« Reply #33 on: December 05, 2011, 21:34:55 »
Master Attendant to Navy Board: increased demand upon sawmill

[TNA, ADM106/1833]

11 October 1827

Averting to your letter of the 6th inst. desiring the saw mills may be worked day and night for the intended dwellings at Fernando Po. I beg to acquaint you that as there are not two sets of workmen in the yard capable of working the mill and as strangers would do but little with the machinery compared with the experienced men, they are of opinion that the men usually employed in the saw mills work extra from daylight in the morning until dark at night and on Sundays. They would cut more materials than persons unaccustomed to the particular motions of the machinery in the night. They have further stated that the steam engine must be employed about three hours every night, to pump water for the use of the dockyard, Royal Marines and convicts.

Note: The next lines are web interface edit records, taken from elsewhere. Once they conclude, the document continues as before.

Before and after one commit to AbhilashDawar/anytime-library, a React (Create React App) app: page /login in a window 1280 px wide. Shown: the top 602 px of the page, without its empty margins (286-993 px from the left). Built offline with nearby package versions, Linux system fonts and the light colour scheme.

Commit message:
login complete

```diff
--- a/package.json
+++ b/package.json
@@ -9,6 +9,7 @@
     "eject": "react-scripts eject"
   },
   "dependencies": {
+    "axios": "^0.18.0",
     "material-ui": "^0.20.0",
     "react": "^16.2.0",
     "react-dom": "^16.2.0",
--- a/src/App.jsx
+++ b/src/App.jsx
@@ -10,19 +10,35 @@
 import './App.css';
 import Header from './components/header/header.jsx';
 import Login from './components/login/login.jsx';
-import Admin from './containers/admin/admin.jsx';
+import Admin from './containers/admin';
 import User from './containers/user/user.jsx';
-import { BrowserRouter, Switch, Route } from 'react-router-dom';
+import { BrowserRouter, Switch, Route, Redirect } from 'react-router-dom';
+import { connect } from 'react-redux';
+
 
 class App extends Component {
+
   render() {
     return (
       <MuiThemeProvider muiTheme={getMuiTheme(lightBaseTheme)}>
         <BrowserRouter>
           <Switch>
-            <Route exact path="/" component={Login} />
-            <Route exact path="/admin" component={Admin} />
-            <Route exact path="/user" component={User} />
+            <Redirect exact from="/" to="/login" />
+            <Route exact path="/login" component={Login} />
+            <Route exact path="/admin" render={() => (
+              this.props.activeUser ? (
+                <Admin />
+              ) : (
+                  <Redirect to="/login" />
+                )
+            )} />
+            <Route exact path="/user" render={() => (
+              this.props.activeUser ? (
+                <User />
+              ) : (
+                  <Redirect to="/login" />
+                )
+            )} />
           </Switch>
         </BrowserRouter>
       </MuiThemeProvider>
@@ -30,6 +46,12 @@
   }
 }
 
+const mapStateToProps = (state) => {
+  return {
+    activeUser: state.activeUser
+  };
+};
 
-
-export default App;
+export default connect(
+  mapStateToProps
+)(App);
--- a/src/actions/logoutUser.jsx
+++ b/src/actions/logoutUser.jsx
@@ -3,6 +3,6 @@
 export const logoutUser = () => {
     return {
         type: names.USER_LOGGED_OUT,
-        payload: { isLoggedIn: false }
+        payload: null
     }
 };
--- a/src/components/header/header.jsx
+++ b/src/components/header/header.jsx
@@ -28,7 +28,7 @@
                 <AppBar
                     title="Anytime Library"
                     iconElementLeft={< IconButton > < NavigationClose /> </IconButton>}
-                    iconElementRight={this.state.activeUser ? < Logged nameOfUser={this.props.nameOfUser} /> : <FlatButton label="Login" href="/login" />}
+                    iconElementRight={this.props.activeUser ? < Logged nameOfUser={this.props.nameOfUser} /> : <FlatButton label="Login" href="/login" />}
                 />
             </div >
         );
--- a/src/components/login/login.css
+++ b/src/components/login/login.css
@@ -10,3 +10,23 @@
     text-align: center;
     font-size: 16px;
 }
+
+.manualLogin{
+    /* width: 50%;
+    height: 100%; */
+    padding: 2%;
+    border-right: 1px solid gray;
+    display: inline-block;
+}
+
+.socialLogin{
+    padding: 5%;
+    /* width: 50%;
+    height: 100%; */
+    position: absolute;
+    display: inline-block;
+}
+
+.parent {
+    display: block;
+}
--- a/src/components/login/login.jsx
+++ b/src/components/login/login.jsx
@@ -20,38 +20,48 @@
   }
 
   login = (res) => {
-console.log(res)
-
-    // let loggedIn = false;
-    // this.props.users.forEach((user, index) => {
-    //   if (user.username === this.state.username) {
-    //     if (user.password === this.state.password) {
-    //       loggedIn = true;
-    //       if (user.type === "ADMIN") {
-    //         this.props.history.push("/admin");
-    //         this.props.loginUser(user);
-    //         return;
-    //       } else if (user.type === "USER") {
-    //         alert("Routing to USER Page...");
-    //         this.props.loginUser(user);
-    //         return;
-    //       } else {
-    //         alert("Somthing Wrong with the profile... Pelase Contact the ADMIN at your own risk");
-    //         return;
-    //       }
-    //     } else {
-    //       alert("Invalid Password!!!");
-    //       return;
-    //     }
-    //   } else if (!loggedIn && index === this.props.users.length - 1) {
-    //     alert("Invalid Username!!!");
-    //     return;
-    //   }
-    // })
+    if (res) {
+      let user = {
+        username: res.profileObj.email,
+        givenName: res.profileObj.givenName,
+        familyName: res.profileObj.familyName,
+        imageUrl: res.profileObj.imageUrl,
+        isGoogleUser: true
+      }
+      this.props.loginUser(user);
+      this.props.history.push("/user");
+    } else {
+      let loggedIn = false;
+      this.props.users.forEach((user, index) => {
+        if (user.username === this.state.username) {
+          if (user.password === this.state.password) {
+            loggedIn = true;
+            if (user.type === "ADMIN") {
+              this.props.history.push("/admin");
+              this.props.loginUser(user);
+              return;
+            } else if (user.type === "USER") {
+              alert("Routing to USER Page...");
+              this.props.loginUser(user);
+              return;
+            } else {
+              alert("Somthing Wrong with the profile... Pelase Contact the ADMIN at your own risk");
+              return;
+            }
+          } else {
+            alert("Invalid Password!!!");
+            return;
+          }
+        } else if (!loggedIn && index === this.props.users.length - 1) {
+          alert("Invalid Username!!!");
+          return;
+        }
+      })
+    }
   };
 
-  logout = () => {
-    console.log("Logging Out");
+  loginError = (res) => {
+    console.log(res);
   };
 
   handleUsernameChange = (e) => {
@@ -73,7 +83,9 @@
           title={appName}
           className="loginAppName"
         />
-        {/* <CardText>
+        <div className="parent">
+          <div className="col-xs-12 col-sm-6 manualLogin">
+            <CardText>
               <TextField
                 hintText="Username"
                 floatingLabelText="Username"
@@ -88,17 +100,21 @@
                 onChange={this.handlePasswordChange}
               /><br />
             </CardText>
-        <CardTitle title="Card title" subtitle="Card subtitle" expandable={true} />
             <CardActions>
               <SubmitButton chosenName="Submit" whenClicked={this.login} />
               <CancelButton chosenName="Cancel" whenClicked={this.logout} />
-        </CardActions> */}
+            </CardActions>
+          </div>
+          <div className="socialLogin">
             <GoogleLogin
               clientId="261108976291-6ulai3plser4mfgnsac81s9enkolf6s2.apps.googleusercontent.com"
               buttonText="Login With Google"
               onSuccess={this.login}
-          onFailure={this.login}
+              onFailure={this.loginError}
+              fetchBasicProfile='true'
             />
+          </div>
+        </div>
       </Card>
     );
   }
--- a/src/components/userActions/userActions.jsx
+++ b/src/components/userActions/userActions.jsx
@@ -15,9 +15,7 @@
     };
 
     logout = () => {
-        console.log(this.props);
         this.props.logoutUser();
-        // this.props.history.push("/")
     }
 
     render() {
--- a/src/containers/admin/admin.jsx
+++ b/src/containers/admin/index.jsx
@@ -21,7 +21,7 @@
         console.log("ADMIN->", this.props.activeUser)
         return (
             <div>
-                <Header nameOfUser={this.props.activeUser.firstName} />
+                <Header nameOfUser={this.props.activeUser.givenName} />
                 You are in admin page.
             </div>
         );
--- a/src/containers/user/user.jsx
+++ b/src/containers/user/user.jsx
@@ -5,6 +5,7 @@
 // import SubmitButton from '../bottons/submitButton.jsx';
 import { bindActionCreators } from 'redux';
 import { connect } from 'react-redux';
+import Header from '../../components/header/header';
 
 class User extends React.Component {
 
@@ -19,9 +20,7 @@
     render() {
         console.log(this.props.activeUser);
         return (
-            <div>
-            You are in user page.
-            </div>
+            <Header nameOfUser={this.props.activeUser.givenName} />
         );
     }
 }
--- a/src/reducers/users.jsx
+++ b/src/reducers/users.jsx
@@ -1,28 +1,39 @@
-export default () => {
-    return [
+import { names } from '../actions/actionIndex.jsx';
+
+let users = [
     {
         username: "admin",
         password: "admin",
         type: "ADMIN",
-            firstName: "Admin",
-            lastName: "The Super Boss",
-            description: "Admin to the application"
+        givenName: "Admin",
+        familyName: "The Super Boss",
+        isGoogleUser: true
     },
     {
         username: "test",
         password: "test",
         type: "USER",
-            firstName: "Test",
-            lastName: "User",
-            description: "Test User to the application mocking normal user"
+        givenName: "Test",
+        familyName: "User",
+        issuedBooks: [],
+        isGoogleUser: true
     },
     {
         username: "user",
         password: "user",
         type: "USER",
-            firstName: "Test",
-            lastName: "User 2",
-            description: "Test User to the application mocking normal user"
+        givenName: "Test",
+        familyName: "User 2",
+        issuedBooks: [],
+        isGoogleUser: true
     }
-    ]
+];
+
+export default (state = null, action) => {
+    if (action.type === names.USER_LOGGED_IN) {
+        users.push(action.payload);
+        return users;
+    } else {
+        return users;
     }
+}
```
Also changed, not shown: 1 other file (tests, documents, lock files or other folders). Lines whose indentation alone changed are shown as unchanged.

I beg to add that it has been judged expedient in order to prevent any delay, to arrange for workmen at the saw mill, with one millwright and shipwright to work until dark this evening and all day tomorrow (Sunday) and to come into the yard at half past four o’clock on Monday morning.


(Macdougall ‘Chatham Dockyard 1815-1865’)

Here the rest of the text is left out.